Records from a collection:
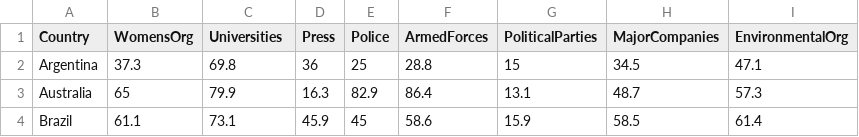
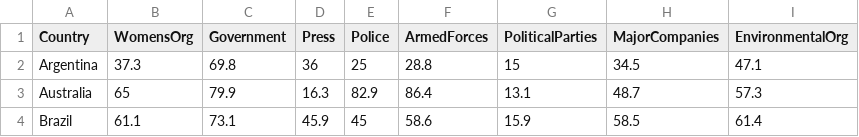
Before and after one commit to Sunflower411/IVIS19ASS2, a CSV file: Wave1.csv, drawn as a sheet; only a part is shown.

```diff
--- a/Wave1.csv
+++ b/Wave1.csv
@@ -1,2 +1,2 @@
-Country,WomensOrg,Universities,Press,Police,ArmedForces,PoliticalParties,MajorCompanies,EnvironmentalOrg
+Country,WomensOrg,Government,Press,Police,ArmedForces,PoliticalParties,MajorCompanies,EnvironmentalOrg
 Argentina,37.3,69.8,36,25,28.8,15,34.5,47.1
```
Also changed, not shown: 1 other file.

==

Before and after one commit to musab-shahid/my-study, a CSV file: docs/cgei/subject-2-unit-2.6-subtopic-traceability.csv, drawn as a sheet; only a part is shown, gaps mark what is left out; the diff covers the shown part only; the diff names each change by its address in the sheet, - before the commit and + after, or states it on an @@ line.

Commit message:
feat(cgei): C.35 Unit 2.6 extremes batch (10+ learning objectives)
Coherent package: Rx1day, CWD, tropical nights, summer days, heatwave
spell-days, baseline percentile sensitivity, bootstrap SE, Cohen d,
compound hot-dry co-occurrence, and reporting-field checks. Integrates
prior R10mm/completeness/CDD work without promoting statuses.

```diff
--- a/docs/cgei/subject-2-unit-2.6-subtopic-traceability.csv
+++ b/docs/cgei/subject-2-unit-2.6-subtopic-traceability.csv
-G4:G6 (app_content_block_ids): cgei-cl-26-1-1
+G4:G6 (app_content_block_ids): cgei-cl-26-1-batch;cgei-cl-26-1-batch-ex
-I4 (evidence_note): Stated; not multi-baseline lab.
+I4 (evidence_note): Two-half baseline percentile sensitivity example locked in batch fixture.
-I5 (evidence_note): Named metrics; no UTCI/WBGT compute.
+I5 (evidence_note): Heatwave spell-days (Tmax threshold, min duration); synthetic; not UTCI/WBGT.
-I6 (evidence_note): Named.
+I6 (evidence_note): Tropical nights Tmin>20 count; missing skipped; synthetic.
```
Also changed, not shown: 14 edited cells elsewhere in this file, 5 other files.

### WHAT TO PRODUCE
Your answer must be one number: how many lines of the entries hold the string "baseline".

### FINISHED TASK
3